December 9, 2008 | Permalink | Comments (0) | TrackBack (0)

Monday, December 8, 2008

Oligopolies and Collective Dominance: A Solution in Search of a Problem

Posted by D. Daniel Sokol

Barry E. Hawk, (Skadden and Fordham University) and Giorgio A. Motta (Skadden) discuss Oligopolies and Collective Dominance: A Solution in Search of a Problem.

ABSTRACT: This paper discusses the doctrine of collective dominance under Article 82 of the EC Treaty in the context of oligopolies. Section I discusses the essentially economics oligopoly problem defined here as the extent of subcompetitive performance (e.g., higher prices, lower output, lesser quality, etc.) resulting from interdependence among rivals. Sections II and III respectively discuss two competition law (essentially legal) concerns largely from a U.S. perspective: the oligopoly gap (concern that any subcompetitive performance cannot adequately be addressed by legal prohibitions of abusive/monopolistic unilateral conduct (e.g., Article 82 or section 2 of the Sherman Act)) and the unproved cartel gap (concern that oligopolies provide an environment in which cartels succeed without proof of the legal requisite agreement or concert e.g., Article 81 of the EC Treaty (Article 81) or section 1)). Section IV discusses Article 82 and collective dominance in the oligopoly context, particularly to what extent, if any, collective dominance has been used to address either the oligopoly gap or the unproved cartel gap. Section V discusses several Member State judgments applying collective dominance to oligopolies.

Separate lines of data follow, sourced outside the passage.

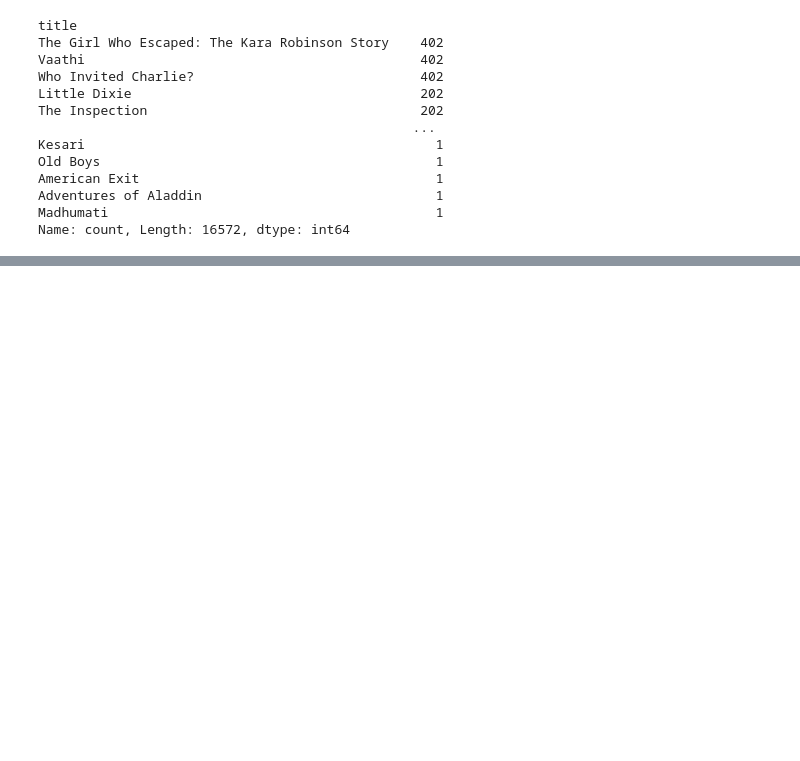
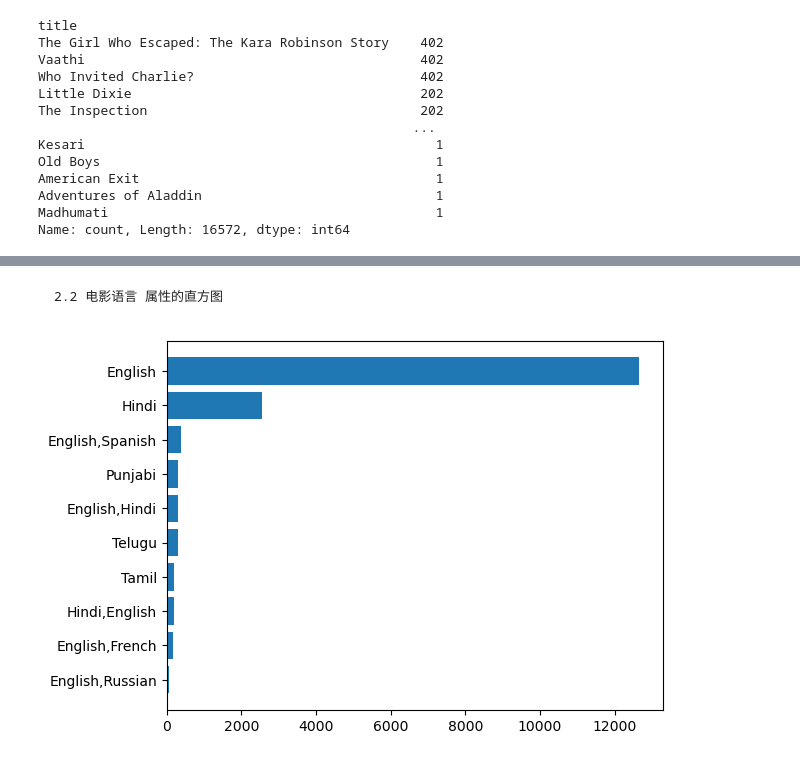
Before and after one commit to luosu2/datamining, a Jupyter notebook: movies_analysis.ipynb, the cells around one changed output, grey strips where cells are left out. Drawn from its saved outputs; the diff is of its cells as text; code cells hidden in the pictures; blank space fills up the shorter version.

```diff
--- a/movies_analysis.ipynb
+++ b/movies_analysis.ipynb
@@ -216,0 +282,8 @@ missing_values
+# %% [markdown]
+    2.2 电影语言 属性的直方图
+# %%
+lang_counts = movie['language'].value_counts().sort_values()[-10:]
+plt.barh(lang_counts.index,lang_counts.values)
+plt.show()
+# %% [output]
+[figure, added]
```
Also changed, not shown: parts of 22 cells of this notebook.
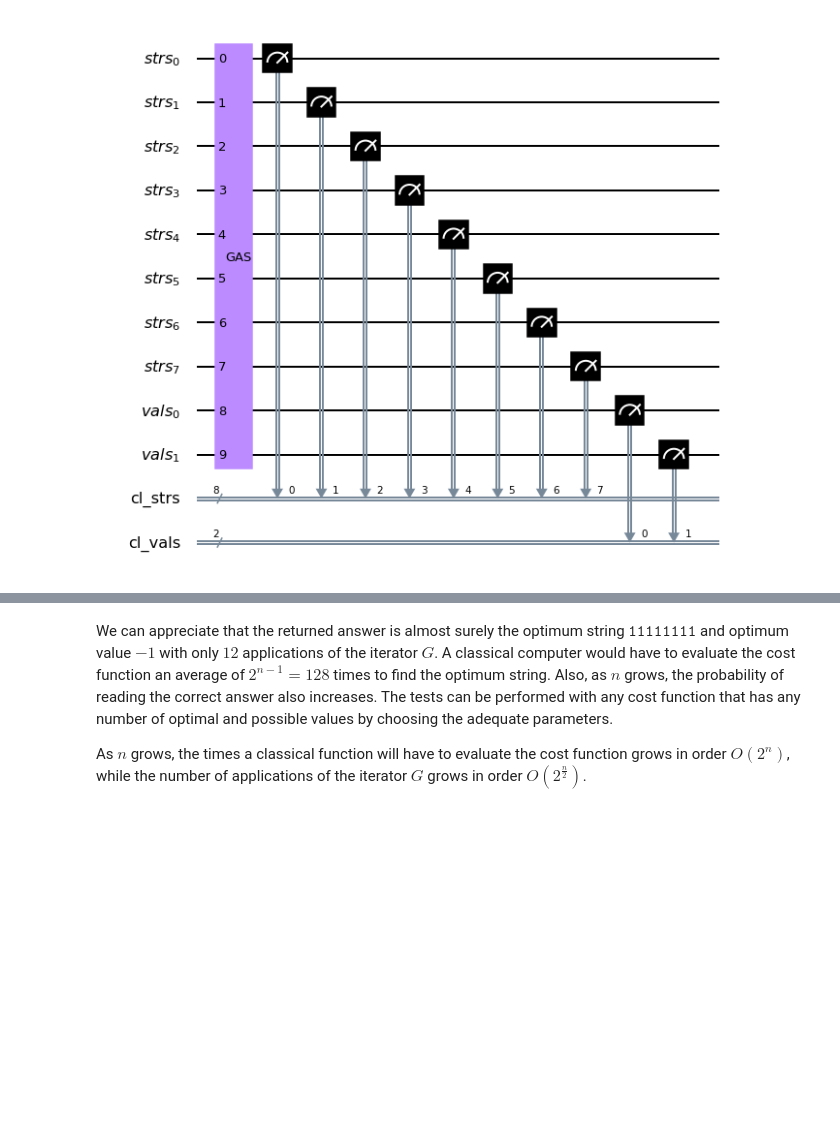
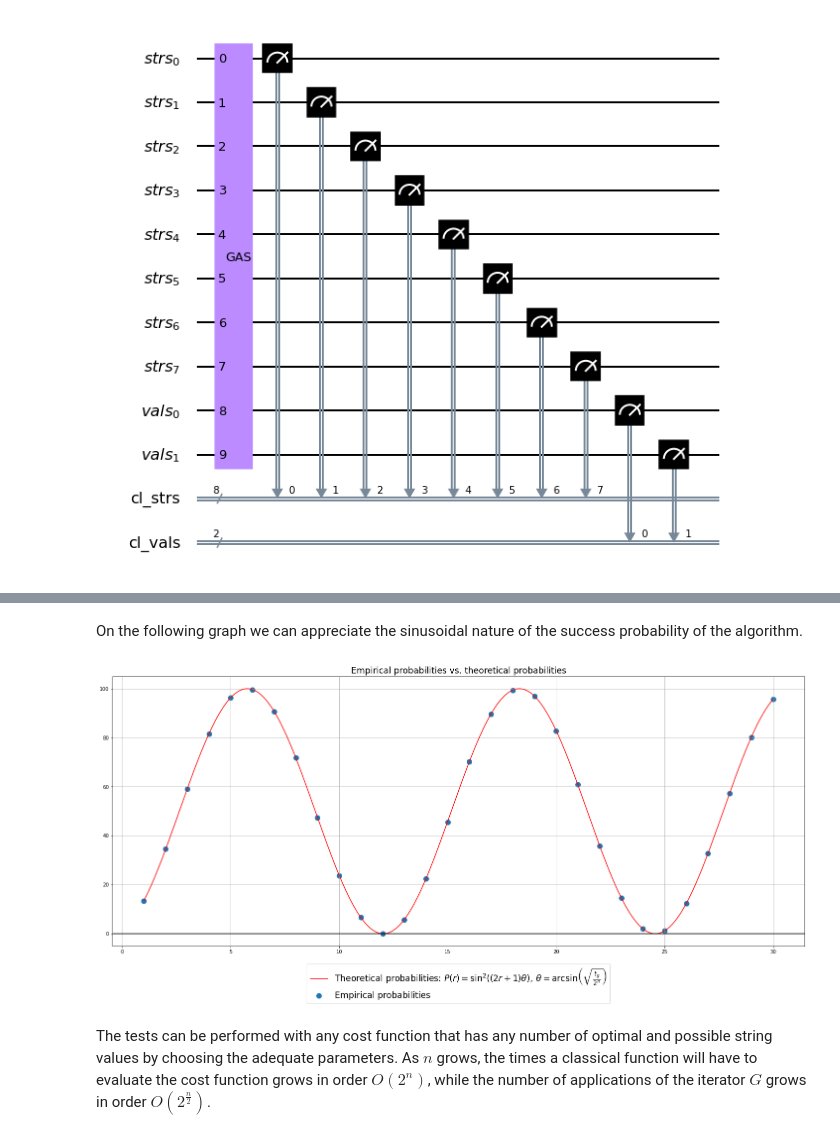
Before and after one commit to RedReservoir/TFG-QuantumAlgorithmsForFunctionOptimization, a Jupyter notebook: src/GS_Tester.ipynb, the cells around one changed output, grey strips where cells are left out. Cells and saved outputs as stored; diff of their text form; code cells hidden in the pictures; blank space fills up the shorter version.

Commit message:
Perfected QFT and GS tests

```diff
--- a/src/GS_Tester.ipynb
+++ b/src/GS_Tester.ipynb
@@ -250,0 +273,19 @@ plot_histogram(counts)
+# %%
+bcf_test_3 = BinaryCostFunction(6)
+
+clauses = [
+    BinaryClause("1" * 6)
+]
+
+values = [-1]
+
+for clause, value in zip(clauses, values):
+    bcf_test_3.add_clause(clause, value)
+# %%
+bcf = bcf_test_3
+n = bcf.num_bits
+m = math.ceil(math.log(max([sum(filter(lambda x: x>0, values)) + 1, -sum(filter(lambda x: x<0, values))]), 2)) + 2
+
+print("n = ", n, ", m = ", m, ", r = ", r, sep = "")
+print("bcf: ")
+print(bcf)
@@ -251,4 +350,18 @@ plot_histogram(counts)
+# %% [markdown]
+On the following graph we can appreciate the sinusoidal nature of the success probability of the algorithm.
+# %%
+fig = plt.figure(figsize=(25,10))
+ax = plt.subplot(1, 1, 1)
+ax.scatter(r_vals, percs, linewidth = 5, label = "Empirical probabilities")
+theta = math.asin(2**(-n/2))
+x = np.linspace(r_min, r_max, (r_max - r_min) * 20)
+ax.plot(x, 100*(np.sin(theta*((2*x)+1))**2), 'r', label = "Theoretical probabilities: " + r'$P(r) = \sin^2{((2r + 1)\theta)},\: \theta = \arcsin{\left(\sqrt{\frac{t_g}{2^n}}\right)}$')
+ax.legend(loc='upper center', bbox_to_anchor=(0.5, -0.05), fontsize = "xx-large")
+ax.set_title("Empirical probabilities vs. theoretical probabilities", fontsize = "xx-large")
+ax.grid()
+ax.axhline(color = "black")
+plt.show()
+# %% [output]
+[figure, added]
 # %% [markdown]
-We can appreciate that the returned answer is almost surely the optimum string $\mathtt{11111111}$ and optimum value $-1$ with only $12$ applications of the iterator $G$. A classical computer would have to evaluate the cost function an average of $2^{n-1} = 128$ times to find the optimum string. Also, as $n$ grows, the probability of reading the correct answer also increases. The tests can be performed with any cost function that has any number of optimal and possible values by choosing the adequate parameters.
-
-As $n$ grows, the times a classical function will have to evaluate the cost function grows in order $O(2^n)$, while the number of applications of the iterator $G$ grows in order $O(2^{\frac{n}{2}})$.
+The tests can be performed with any cost function that has any number of optimal and possible string values by choosing the adequate parameters. As $n$ grows, the times a classical function will have to evaluate the cost function grows in order $O(2^n)$, while the number of applications of the iterator $G$ grows in order $O(2^{\frac{n}{2}})$.
```
Also changed, not shown: parts of 10 cells of this notebook, 1 other file.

December 8, 2008 | Permalink | Comments (0) | TrackBack (0)